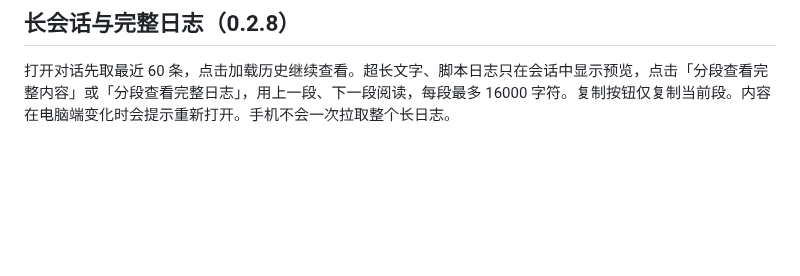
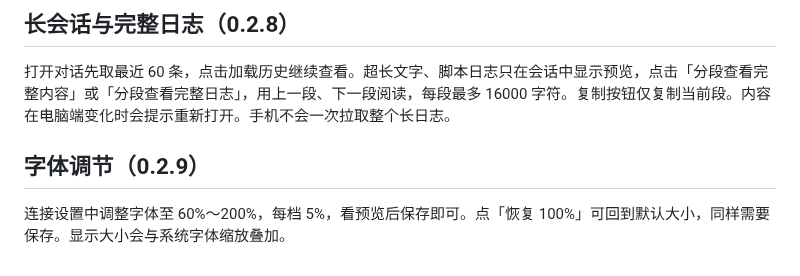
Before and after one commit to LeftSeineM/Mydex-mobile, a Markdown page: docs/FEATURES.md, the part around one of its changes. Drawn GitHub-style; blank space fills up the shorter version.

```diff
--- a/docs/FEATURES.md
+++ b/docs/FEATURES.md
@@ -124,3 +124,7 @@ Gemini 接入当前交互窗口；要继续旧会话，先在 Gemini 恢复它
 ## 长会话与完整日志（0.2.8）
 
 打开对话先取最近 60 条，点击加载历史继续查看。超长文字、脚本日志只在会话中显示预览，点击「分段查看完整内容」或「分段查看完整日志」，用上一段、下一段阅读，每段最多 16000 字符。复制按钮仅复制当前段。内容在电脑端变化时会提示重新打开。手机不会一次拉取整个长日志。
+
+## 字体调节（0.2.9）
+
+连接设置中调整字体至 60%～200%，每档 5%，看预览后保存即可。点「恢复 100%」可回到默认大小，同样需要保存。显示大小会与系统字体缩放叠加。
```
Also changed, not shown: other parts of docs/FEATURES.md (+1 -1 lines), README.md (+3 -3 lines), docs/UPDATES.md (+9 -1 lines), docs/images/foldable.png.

┄┄┄┄┄┄

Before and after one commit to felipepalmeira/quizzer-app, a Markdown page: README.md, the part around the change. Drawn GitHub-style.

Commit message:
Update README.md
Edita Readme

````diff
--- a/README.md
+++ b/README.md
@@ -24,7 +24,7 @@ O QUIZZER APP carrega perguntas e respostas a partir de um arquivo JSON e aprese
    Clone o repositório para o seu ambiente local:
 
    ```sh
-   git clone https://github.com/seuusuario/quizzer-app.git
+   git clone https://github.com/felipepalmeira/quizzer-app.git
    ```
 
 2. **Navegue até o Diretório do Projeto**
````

┄┄┄┄┄┄

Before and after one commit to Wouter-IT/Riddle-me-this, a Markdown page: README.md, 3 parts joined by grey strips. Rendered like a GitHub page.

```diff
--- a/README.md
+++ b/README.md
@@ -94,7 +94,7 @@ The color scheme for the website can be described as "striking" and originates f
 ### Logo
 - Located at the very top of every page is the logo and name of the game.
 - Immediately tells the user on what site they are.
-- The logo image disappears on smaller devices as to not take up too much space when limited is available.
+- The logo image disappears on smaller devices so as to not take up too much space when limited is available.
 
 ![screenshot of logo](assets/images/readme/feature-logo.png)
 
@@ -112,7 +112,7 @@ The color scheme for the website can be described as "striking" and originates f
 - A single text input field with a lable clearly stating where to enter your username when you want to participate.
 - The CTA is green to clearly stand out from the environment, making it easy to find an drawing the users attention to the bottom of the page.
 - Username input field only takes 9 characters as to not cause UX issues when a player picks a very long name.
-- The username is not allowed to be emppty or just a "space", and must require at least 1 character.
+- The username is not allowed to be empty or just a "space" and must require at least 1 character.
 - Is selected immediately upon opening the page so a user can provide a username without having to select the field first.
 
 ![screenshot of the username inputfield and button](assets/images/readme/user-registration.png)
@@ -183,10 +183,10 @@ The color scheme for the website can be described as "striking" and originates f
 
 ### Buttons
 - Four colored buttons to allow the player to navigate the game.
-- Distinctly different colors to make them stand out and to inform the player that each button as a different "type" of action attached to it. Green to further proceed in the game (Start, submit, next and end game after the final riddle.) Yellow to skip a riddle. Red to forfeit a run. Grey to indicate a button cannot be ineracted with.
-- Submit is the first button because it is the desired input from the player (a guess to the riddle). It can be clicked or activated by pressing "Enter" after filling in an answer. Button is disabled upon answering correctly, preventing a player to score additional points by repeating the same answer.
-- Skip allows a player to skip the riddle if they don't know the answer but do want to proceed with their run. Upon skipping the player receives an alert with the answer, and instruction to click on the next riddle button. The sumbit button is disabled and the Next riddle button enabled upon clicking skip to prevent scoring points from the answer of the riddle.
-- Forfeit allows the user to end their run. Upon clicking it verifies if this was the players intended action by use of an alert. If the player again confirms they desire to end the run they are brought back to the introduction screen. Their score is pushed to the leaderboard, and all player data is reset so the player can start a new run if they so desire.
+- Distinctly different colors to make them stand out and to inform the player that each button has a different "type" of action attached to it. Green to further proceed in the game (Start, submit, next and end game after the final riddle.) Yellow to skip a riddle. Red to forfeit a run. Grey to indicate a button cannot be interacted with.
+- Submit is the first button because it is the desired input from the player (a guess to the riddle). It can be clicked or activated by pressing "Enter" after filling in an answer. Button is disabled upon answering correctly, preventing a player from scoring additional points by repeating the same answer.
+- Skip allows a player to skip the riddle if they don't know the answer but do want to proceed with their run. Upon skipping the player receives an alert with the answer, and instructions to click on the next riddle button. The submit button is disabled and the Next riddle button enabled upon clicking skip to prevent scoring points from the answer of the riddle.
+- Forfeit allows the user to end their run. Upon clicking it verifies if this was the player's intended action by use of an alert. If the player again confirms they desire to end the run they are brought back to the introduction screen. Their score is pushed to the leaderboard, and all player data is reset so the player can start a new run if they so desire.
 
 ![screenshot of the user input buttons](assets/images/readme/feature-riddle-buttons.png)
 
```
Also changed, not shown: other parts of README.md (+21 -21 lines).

┄┄┄┄┄┄

What you should do
From the data above, count the lines that hold the string "require". Reply with only that number.

Answer box
2